In his latest blogpost Noah Smith writes that
Rational expectations have not been empirically disconfirmed.
Noah Smith is, of course, entitled to have whatever view he likes (it’s, to say the least, difficult to empirically disconfirm the non-existence of Gods …) — but for the rest of us, let’s see how rational expectations really fares as an empirical assumption. Empirical efforts at testing the correctnes of the hypothesis has resulted in a series of empirical studies that have more or less concluded that it is not consistent with the facts. In one of the more well-known and highly respected evaluation reviews made, Michael Lovell (1986) concluded:
it seems to me that the weight of empirical evidence is sufficiently strong to compel us to suspend belief in the hypothesis of rational expectations, pending the accumulation of additional empirical evidence.

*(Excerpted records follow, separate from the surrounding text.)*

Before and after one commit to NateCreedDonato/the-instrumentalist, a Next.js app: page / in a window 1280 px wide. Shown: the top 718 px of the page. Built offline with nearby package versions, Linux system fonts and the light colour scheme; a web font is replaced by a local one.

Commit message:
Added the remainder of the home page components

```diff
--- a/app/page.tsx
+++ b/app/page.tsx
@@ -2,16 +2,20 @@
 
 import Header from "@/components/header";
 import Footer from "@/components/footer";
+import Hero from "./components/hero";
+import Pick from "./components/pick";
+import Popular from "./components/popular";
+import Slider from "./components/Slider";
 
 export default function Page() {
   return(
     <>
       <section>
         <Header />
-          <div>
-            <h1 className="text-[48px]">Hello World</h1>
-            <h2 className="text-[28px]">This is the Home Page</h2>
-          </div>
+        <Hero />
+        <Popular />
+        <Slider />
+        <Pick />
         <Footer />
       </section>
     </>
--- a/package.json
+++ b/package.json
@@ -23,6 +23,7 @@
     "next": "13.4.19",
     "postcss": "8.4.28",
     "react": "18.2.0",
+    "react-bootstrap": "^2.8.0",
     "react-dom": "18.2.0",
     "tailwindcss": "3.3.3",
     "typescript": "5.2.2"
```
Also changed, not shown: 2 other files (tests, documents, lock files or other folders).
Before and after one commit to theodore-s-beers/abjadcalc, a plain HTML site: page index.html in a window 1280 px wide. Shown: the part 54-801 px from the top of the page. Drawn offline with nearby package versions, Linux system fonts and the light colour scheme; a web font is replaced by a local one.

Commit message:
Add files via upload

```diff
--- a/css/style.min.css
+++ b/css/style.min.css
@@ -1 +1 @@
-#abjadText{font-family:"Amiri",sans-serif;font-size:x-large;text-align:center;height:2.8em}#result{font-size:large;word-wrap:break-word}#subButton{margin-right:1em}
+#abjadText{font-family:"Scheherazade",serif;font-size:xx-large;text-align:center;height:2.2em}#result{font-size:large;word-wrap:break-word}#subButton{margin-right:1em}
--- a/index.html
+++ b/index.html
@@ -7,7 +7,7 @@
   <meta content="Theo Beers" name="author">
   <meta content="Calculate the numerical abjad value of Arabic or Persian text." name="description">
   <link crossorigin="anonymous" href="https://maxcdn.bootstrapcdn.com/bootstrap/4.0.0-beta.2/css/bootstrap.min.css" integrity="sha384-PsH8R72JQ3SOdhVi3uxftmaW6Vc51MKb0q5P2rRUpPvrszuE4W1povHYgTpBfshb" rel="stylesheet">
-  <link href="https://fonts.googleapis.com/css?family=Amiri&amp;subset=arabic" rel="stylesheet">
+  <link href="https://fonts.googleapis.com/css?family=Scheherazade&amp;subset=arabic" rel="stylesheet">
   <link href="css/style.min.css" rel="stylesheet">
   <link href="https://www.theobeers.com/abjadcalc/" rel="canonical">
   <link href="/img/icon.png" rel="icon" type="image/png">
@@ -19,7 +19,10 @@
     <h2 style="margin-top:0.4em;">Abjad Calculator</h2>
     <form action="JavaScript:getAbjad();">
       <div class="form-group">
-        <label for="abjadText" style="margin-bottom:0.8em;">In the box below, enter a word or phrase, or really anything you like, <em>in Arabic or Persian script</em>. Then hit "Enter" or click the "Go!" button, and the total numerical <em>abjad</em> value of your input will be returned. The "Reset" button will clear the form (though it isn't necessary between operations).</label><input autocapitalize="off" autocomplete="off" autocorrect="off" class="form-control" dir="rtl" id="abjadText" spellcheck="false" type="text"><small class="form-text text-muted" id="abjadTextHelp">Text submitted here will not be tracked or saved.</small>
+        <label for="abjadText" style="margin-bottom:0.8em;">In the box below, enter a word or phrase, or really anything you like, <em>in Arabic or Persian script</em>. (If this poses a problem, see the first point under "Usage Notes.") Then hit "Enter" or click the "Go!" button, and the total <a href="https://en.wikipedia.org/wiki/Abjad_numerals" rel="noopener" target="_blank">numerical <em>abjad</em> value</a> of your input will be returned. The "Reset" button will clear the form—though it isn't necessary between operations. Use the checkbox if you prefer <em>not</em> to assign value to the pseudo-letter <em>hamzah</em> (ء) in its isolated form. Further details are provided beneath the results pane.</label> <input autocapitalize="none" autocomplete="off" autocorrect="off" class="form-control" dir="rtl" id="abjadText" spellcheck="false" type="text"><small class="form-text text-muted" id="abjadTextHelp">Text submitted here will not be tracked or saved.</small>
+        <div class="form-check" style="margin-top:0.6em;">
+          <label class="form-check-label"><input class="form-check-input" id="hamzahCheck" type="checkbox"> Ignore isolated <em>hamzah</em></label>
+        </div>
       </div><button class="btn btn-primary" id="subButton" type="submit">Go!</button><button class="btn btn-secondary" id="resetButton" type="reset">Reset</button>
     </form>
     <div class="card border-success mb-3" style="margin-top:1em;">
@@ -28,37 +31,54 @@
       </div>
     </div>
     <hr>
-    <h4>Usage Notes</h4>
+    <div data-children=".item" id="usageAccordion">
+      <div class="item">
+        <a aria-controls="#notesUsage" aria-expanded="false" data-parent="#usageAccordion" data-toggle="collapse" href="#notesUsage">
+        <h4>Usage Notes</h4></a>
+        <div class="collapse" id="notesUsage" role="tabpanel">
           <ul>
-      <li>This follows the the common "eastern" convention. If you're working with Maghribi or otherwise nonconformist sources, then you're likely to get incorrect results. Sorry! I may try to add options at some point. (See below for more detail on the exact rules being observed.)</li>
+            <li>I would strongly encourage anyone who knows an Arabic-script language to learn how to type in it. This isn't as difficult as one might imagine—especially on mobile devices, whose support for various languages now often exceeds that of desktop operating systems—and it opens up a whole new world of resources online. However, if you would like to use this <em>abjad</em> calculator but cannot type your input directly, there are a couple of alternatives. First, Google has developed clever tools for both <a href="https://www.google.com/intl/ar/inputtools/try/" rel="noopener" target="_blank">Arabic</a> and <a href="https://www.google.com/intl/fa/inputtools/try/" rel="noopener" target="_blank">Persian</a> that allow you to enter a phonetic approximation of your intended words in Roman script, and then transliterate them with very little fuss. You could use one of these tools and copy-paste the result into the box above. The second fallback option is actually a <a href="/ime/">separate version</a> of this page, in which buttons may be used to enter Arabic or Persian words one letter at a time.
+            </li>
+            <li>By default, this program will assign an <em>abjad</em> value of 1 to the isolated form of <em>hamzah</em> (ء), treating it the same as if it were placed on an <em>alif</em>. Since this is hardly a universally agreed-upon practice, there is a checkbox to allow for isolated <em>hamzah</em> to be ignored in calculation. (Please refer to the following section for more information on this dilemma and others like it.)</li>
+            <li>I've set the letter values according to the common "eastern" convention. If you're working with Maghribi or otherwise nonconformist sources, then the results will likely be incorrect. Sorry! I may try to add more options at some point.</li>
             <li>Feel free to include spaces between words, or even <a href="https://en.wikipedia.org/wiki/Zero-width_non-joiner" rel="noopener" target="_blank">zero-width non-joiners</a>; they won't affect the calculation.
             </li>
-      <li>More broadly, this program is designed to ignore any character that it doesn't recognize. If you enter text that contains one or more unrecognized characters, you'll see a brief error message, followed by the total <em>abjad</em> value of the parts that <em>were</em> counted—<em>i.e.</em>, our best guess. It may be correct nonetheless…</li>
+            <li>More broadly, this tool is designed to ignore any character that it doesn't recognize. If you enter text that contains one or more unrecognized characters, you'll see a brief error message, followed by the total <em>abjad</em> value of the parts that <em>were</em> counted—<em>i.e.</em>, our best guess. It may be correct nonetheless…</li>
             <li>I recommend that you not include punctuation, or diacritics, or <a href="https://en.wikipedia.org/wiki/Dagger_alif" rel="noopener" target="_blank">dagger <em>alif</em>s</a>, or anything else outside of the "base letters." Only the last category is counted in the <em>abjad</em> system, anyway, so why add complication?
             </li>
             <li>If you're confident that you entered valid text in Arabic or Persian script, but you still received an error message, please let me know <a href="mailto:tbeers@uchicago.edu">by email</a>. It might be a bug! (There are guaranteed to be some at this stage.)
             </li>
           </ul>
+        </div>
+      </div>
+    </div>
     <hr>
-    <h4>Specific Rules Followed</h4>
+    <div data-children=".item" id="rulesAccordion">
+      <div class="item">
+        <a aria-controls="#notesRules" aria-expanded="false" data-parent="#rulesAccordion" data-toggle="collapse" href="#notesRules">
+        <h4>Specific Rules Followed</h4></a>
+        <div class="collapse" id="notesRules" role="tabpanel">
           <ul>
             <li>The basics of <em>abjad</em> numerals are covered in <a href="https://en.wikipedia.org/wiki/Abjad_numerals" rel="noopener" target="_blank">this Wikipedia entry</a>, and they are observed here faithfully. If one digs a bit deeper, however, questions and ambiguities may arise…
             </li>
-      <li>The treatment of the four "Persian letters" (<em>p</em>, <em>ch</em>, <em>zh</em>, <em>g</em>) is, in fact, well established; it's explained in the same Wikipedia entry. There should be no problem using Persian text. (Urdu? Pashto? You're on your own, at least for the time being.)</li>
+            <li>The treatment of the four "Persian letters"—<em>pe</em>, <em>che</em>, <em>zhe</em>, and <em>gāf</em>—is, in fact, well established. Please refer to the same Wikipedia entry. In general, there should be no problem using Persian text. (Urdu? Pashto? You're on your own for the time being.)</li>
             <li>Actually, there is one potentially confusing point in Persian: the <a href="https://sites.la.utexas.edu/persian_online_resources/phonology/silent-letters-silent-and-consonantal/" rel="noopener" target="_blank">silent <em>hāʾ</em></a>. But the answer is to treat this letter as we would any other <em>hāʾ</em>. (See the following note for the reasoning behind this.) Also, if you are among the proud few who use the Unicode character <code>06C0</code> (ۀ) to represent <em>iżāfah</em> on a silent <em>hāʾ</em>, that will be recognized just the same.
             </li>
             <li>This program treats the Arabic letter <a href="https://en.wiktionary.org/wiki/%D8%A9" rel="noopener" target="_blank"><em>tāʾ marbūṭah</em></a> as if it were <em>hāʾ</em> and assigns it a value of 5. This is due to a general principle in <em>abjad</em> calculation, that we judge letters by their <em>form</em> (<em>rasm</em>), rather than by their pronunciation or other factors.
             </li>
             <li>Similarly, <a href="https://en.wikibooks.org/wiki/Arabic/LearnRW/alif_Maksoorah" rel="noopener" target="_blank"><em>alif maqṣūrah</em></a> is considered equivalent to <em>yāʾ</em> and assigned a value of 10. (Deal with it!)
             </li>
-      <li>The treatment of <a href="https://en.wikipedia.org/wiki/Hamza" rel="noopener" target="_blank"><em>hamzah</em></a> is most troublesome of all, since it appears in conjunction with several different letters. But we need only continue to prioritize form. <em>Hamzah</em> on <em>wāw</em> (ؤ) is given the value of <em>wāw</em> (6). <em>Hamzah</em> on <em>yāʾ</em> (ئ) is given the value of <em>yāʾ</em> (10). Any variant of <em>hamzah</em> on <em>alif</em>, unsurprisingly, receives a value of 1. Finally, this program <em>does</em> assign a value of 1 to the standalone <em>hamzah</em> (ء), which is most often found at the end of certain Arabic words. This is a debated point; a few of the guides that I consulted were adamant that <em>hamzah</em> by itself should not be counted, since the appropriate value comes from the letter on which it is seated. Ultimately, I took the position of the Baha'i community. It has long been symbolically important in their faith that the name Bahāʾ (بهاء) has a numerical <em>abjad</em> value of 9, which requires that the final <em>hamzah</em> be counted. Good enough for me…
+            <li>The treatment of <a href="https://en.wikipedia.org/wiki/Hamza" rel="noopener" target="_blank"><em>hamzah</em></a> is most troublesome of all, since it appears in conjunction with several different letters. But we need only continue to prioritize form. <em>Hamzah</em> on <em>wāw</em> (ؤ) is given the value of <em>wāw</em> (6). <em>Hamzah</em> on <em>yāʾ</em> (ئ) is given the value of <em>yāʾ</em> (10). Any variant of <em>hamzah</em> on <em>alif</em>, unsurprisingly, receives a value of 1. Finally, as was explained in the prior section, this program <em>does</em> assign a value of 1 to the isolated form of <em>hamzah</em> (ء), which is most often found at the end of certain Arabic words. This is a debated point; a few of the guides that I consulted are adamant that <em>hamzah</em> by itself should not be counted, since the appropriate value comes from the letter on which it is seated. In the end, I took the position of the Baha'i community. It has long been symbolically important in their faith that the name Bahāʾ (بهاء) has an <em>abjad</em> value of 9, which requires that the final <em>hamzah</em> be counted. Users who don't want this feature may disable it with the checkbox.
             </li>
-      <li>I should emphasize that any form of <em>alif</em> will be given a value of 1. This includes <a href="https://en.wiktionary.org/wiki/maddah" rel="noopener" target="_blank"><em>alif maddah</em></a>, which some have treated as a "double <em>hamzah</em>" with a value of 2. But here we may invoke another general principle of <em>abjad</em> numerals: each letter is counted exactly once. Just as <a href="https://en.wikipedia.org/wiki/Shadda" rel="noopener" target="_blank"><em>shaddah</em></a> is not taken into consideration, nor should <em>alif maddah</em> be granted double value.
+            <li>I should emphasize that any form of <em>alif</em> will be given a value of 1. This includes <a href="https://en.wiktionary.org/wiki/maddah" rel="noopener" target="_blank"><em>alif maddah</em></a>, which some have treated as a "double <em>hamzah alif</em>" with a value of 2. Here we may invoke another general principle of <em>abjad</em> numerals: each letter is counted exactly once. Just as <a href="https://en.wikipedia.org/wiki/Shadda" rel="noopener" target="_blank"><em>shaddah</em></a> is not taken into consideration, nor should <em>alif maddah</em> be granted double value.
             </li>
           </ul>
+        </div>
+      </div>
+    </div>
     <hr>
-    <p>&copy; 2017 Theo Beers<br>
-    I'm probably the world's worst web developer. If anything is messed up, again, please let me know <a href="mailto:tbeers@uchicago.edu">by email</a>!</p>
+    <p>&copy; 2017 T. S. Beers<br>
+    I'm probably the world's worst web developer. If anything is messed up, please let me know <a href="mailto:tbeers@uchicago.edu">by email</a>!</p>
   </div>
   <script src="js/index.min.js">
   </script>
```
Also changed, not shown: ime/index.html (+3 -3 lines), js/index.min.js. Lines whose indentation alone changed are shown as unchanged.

And this is how Nikolay Gertchev summarizes studies on the empirical correctness of the hypothesis:
More recently, it even has been argued that the very conclusions of dynamic models assuming rational expectations are contrary to reality: “the dynamic implications of many of the specifications that assume rational expectations and optimizing behavior are often seriously at odds with the data” (Estrella and Fuhrer 2002, p. 1013). It is hence clear that if taken as an empirical behavioral assumption, the RE hypothesis is plainly false; if considered only as a theoretical tool, it is unfounded and selfcontradictory.
For more on the issue, permit me to self-indulgently recommend reading my article Rational expectations — a fallacious foundation for macroeconomics ina non-ergodic world in real-world economics review no. 62.